If sociality was a machine, then confidence is the grease that gets the gears going. Someone who works well with people worked hard to get to that point. It isn’t easy to be among a new group of people and know exactly what to say and do to avoid committing social suicide. Most people are only interested in first impressions so you have to make those initial opportunities count. No one gives chances to those who don’t take chances.
I prefer to be around people instead of being lonesome. I’m not always comfortable around people, but that isn’t due to lack of desire. It’s not that I’m an introvert. I’m just lousy at being an extrovert. It’s easier to be confident in something you’re good at.
Confidence can be ranked in stages. Check below to see where you rank.
Actively avoiding people is a sad state to be in. Wanting to do everything alone is not too unusual, but going out of our way to be alone seems crazy. Indefinite “me” time doesn’t help anyone. This stage can be referred to as the antisocial level.

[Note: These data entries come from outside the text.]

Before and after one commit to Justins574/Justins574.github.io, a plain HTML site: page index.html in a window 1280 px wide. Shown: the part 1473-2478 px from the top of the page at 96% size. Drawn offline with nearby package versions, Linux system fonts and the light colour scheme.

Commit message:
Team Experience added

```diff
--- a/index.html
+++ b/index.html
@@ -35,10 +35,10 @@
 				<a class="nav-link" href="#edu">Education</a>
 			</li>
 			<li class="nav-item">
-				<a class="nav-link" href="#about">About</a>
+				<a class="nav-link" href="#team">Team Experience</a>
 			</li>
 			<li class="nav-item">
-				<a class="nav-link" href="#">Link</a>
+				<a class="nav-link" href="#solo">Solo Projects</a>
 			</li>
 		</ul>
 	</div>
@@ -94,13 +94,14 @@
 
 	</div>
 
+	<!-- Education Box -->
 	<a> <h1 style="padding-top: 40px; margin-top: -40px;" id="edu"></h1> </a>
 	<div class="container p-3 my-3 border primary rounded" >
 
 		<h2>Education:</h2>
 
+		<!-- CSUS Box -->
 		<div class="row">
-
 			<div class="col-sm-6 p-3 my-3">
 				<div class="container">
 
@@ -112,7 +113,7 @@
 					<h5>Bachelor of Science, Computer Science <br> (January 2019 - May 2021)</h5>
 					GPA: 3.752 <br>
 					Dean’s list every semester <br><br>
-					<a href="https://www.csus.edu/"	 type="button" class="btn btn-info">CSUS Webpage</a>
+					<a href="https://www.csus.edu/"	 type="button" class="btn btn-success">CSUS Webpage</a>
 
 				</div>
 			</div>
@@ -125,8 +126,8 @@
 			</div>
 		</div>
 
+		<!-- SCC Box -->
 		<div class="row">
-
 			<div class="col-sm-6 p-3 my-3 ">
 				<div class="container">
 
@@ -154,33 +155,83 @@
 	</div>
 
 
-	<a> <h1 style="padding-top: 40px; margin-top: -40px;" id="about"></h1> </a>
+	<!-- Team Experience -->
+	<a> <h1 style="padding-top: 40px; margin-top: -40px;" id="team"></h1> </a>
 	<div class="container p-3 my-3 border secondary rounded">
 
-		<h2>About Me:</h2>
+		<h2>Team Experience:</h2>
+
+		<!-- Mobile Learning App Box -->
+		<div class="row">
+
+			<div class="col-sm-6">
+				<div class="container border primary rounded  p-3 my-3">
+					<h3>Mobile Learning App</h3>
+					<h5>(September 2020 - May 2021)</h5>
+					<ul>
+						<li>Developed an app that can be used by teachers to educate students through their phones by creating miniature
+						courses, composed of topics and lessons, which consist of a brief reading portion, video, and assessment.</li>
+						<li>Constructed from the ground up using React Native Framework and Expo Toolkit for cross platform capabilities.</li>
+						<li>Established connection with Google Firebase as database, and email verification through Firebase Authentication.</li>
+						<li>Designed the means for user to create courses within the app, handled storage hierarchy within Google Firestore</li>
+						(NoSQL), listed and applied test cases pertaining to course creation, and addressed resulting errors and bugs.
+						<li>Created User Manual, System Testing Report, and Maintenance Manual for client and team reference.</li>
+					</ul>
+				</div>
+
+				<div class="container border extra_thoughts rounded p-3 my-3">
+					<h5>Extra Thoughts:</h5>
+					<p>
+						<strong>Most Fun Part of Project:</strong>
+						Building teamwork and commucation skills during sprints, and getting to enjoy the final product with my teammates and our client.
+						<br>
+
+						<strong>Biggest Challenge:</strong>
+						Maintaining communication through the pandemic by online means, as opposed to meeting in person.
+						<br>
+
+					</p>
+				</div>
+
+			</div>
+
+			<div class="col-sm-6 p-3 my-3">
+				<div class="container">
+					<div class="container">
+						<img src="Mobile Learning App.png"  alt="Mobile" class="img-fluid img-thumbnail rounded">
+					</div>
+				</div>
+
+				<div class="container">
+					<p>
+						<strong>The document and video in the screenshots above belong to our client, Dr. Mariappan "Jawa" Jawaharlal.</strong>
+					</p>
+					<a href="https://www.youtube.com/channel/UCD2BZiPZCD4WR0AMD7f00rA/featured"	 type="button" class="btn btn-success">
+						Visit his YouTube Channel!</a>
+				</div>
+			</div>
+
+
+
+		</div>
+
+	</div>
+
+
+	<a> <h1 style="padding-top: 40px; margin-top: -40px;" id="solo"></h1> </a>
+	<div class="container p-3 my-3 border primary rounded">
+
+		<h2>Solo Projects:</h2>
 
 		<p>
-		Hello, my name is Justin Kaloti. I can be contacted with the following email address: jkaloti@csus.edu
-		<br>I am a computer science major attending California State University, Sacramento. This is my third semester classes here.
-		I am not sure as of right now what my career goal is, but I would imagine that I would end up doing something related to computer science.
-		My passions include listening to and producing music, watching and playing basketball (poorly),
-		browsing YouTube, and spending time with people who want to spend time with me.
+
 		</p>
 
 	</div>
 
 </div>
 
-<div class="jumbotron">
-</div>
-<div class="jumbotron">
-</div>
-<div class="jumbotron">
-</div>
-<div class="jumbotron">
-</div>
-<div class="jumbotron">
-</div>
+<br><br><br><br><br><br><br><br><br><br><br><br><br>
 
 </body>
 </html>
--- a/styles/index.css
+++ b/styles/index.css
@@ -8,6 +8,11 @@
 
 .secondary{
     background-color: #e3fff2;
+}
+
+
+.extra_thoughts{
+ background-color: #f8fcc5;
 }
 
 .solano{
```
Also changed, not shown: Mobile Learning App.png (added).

It is pure opposition to human interaction.
Woody Allen said eighty percent of success is showing up. The first step in putting ourselves out there is being there. Think of this stage as simply attendance. It takes the smallest amount of confidence to stand among a group of people and just listen. Being comfortable enough to be around people is a good start.

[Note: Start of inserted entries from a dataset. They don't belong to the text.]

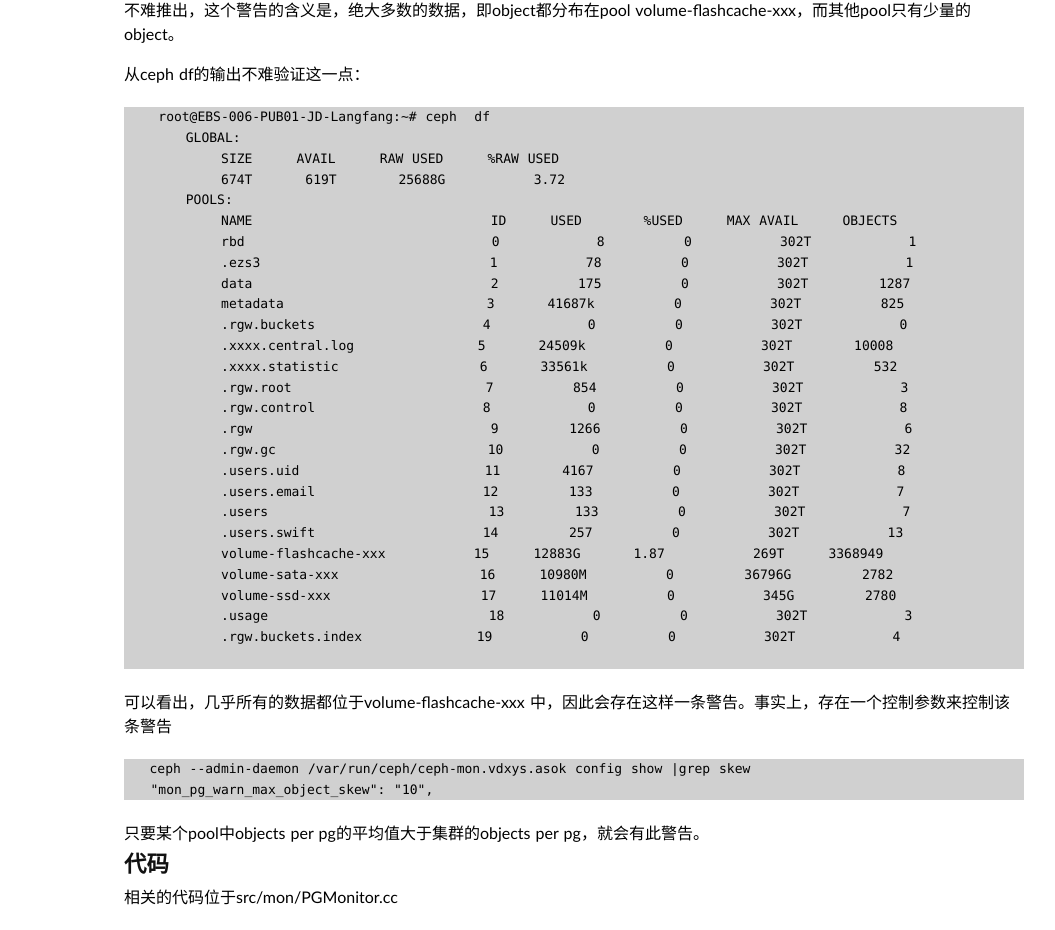
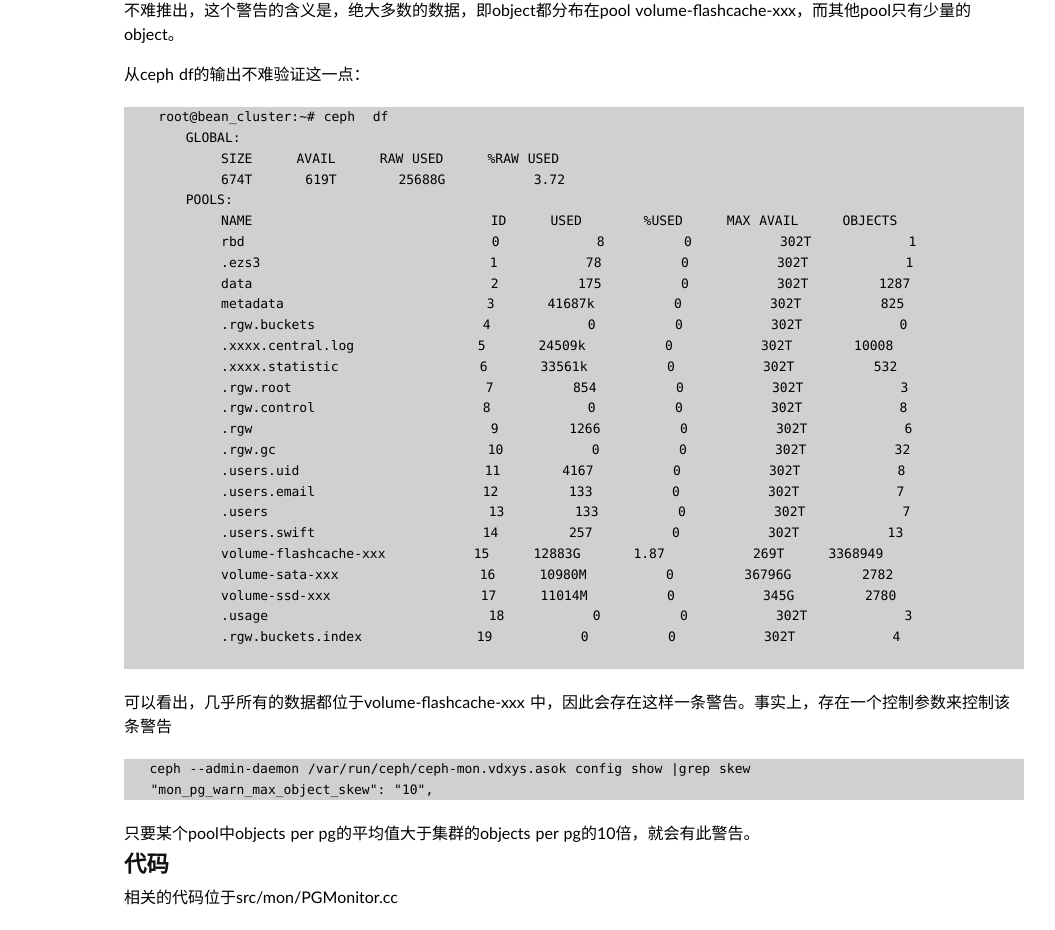
Before and after one commit to Bean-Li/Bean-Li.github.io, a Jekyll site: the page built from _posts/2016-03-07-too-few-pgs.md, in a window 1280 px wide. Shown: the part 412-1342 px from the top of the page, without its empty margins (66-1121 px from the left). Built offline with Jekyll 4.4.1, drawn with Linux system fonts in a browser that asks for light colours; some web fonts are replaced.

Commit message:
Fix some error

````diff
--- a/_posts/2016-03-07-too-few-pgs.md
+++ b/_posts/2016-03-07-too-few-pgs.md
@@ -31,7 +31,7 @@ excerpt: 执行ceph health，输出中有 pool xxx has too few pgs，what does i
 从ceph df的输出不难验证这一点：
 
 ```
-    root@EBS-006-PUB01-JD-Langfang:~# ceph  df
+    root@bean_cluster:~# ceph  df
        GLOBAL:
            SIZE     AVAIL     RAW USED     %RAW USED
            674T      619T       25688G          3.72
@@ -67,7 +67,7 @@ excerpt: 执行ceph health，输出中有 pool xxx has too few pgs，what does i
    "mon_pg_warn_max_object_skew": "10",
 ```
 
-只要某个pool中objects per pg的平均值大于集群的objects per pg，就会有此警告。
+只要某个pool中objects per pg的平均值大于集群的objects per pg的10倍，就会有此警告。
 
 代码
 -----
````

Just because you’re part of a group doesn’t mean you’re a participant. This stage involves action. The minimum amount of interaction one can offer is talking. We are truly comfortable when we can express ourselves freely to others. Human society wouldn’t function if there weren’t enough people with this level of confidence.

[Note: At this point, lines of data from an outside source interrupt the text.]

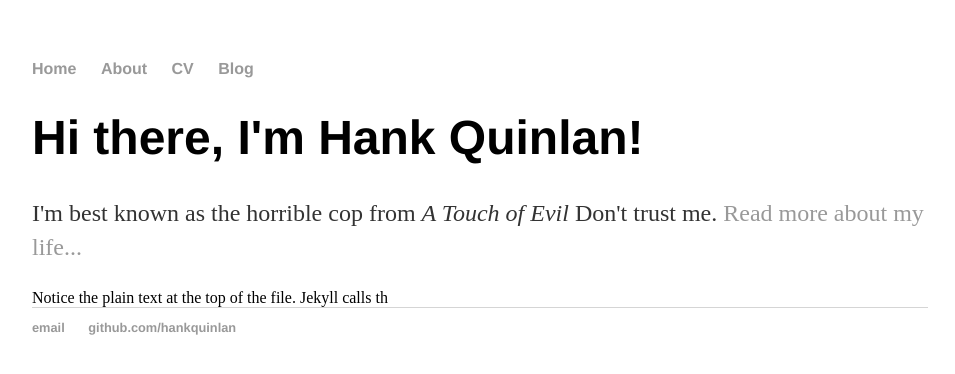
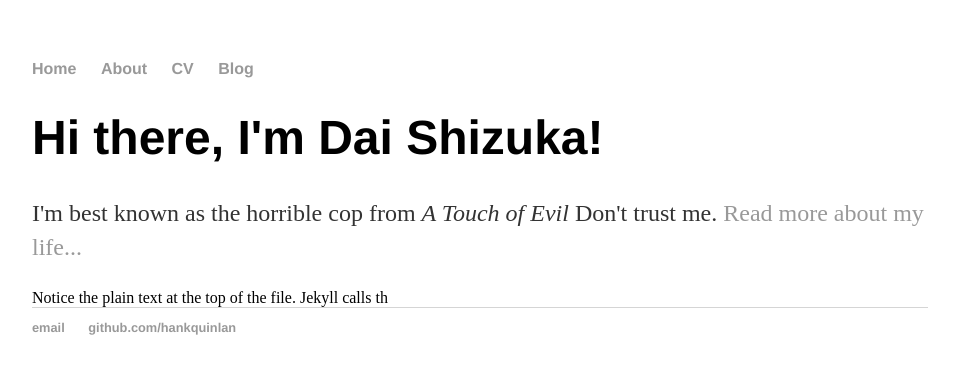
Before and after one commit to dshizuka/networkprojects, a Jekyll site: the page built from index.html, in a window 1280 px wide. Shown: the top 374 px of the page, without its empty margins (160-1115 px from the left). Built offline with Jekyll 4.4.1, drawn with Linux system fonts in a browser that asks for light colours.

Commit message:
Update index.html

```diff
--- a/index.html
+++ b/index.html
@@ -3,7 +3,7 @@ layout: default
 title: Dai Shizuka
 ---
 <div class="blurb">
-	<h1>Hi there, I'm Hank Quinlan!</h1>
+	<h1>Hi there, I'm Dai Shizuka!</h1>
 	<p>I'm best known as the horrible cop from <em>A Touch of Evil</em> Don't trust me. <a href="/about">Read more about my life...</a></p>
 </div><!-- /.blurb -->
 Notice the plain text at the top of the file. Jekyll calls th
```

Leaders are found on this stage. Every human interaction would be awkward if everyone expected everyone else to be the one to start the ball rolling. Someone has to make the first move. Unfortunately, not everyone possesses the confidence to take the spotlight. Leaders provide necessary structure for human interaction. They initiate conversations, follow up on future interactions, and move relationships forward to new levels. In short, they get stuff done.
Think about where you are on the confidence meter. Do you take risks or play it safe? Do you stay in familiar environments or do you explore new locations? Confidence is about being comfortable with ourselves in various settings. It is also about being willing to redefine ourselves. I became the boy who talks to pretty girls at parties. I chose to be the guy who takes the microphone to speak to the crowd. I’m now the man who writes about being diagnosed with autism. Who are you?